Submitted by Bruce Krasting.
Ben Bernanke has been “littering” all over the globe for years. Quite a few countries have had to clean up after his scattering of "trash.” Bernanke acknowledged that he has been littering outside of US borders in a speech in Tokyo on Saturday (Link). Ben defended his global scattering of bits of paper with this statement:
Assessments of the international impact of (QEIII) should give appropriate weight to their beneficial effects on global growth and stability.
So Ben thinks that US trash is good trash.
Ben did not go to Japan to defend US monetary policy. He traveled around the world to deliver a very specific message. He was very pushy about the need for Emerging Market economies to allow their currencies to appreciate versus the dollar. Ben’s words that will, no doubt, raise some eyebrows in Beijing:
"In some emerging markets, policy makers have chosen to systematically resist currency appreciation as a means of promoting exports and domestic growth"
Ben did not mention a specific country that was abusing its currencies value, but it was clear he was talking about China. The WSJ’s Jon Hilsenrath confirmed that China was the target of Ben’s ire (Link). (Note: It is safe to assume that Jon confirmed this with Ben before putting it in print)
The passage was an apparent shot at authorities in China
So Ben thinks that China’s trash is bad trash.
Is ‘trash’ the consequence of manipulation of an FX rate, or is ‘trash’ left behind when there is manipulation of long-term interest rates? That’s a pretty fine line. Bernanke has crossed it.
There are some developments in China that come into play regarding Bernanke’s very public challenge to the Chinese:

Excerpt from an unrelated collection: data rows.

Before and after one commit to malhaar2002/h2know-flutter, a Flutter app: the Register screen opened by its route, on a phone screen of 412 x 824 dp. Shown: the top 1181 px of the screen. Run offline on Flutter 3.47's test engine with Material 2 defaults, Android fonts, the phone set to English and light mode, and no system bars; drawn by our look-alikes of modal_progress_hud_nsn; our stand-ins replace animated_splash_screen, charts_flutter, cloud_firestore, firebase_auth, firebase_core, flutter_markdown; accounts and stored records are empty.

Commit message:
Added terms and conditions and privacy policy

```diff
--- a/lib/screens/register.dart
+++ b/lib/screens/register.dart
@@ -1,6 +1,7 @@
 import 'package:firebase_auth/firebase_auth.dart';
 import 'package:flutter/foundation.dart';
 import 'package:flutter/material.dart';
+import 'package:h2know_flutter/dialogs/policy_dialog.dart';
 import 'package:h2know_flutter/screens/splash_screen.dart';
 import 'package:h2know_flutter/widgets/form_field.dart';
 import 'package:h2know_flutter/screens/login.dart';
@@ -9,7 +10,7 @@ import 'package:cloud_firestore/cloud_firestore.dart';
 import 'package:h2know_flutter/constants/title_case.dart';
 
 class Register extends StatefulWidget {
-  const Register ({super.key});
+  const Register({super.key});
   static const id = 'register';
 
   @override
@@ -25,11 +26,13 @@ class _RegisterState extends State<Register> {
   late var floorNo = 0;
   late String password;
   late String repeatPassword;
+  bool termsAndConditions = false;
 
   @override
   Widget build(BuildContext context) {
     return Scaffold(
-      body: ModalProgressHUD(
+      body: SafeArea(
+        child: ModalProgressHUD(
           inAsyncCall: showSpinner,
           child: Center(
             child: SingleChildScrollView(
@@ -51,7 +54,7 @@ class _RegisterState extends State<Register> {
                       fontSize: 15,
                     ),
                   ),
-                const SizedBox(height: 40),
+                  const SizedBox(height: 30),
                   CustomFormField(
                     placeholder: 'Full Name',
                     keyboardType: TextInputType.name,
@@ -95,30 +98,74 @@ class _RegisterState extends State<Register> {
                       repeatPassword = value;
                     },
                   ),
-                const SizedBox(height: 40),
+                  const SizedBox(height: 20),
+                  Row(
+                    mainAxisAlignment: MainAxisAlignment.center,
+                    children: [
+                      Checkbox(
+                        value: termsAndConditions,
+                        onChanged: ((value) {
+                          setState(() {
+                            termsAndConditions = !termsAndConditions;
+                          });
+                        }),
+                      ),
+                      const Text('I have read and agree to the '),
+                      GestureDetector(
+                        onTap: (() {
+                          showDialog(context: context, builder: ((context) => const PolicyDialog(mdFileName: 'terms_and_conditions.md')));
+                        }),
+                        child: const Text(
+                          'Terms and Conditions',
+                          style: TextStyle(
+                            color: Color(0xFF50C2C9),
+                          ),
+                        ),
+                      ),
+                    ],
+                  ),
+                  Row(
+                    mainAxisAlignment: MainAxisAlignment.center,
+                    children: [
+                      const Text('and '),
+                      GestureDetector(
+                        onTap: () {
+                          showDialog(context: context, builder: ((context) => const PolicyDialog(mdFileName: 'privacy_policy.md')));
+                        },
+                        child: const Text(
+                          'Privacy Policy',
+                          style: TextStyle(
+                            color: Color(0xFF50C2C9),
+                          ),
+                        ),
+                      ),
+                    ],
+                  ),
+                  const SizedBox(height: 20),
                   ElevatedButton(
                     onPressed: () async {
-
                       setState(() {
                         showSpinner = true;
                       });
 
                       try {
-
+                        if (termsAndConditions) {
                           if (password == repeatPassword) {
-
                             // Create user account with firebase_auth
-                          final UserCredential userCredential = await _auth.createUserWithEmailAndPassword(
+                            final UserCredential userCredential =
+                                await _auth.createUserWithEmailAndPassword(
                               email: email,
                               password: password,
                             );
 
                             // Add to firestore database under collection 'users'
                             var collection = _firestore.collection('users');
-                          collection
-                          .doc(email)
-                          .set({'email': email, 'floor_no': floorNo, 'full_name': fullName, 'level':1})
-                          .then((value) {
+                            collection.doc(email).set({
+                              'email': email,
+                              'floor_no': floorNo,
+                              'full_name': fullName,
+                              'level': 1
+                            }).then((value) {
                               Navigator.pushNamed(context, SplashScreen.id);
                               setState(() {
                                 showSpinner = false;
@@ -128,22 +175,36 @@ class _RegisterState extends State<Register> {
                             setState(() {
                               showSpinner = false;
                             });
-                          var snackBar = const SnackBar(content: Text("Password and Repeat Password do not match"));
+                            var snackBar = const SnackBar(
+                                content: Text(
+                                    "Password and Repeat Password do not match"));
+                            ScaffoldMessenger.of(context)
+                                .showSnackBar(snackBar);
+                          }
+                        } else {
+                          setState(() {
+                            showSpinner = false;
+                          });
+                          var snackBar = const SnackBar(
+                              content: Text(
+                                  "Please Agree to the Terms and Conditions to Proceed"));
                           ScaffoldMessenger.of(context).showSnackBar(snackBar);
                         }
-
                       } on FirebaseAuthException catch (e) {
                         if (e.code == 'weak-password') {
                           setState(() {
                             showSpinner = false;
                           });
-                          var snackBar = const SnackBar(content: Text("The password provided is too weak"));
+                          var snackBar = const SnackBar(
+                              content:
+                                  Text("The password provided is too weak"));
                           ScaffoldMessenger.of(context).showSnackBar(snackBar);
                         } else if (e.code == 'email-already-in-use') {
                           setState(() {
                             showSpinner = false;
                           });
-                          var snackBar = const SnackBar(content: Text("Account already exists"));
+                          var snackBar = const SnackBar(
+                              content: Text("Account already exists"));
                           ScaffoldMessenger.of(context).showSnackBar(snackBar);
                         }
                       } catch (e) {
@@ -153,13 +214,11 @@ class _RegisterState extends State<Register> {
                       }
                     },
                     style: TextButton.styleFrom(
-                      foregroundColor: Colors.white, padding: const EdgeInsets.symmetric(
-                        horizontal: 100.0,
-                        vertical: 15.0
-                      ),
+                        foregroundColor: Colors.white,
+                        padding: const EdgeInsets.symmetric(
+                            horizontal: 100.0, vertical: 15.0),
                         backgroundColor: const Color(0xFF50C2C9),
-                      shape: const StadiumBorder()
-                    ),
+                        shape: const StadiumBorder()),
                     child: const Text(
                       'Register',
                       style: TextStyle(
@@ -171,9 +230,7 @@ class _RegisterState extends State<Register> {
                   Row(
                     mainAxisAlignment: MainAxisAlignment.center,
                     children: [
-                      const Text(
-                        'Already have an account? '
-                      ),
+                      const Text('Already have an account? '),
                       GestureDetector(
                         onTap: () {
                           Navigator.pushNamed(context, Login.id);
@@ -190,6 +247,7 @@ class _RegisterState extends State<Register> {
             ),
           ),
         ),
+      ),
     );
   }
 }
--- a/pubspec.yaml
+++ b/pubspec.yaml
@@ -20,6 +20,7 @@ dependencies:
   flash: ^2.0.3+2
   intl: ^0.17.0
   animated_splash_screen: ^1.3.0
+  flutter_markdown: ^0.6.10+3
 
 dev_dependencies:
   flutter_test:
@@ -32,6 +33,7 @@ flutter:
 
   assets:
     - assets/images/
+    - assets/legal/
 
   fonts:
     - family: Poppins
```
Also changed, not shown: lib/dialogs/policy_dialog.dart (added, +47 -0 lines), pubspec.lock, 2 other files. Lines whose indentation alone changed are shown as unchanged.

1) The entire government will change hands in a month. No one really knows what will happen. A rise in Chinese nationalism is a likely outcome.
2) The economy is slowing at rate that justifies those who have argued for a hard landing. What does it mean if China is growing at sub – 3%? No one knows the answer to that either. China will not take any steps that would hurt its economy anytime soon as a result. Bernanke's challenge to allow the CNY to float higher fell on deaf ears.
3) The Chinese government recently fostered/sanctioned a domestic uprising against Japan. The result was the destruction of Japanese products and factories. The destruction of property has ended. But the evidence shows there has been long-term damage to trade. China inc. is no longer buying Japan inc.
No one has the slightest idea what the implications of this are. If China can turn its citizens against Japan, they probably can do the same to America.
I can understand how some in China would read Bernanke’s words and get a bit miffed. After all, it is unfair for a manipulator to point fingers at manipulators. I would not be surprised to see an official response from China. A speech, or maybe an editorial would seem likely. Who knows? China could respond with a new tariff on Apple products. Maybe they will just burn down the GM plant.
The timing of Bernanke’s speech is interesting. It could be argued that his monetary saber rattling was occasioned by the IMF confab that was going on, and had nothing to do with domestic politics. Maybe there will be no significant consequences that arise as a result of Ben lighting a match three weeks before the big election. But he lit one; we'll find out soon if there is any dry tinder around.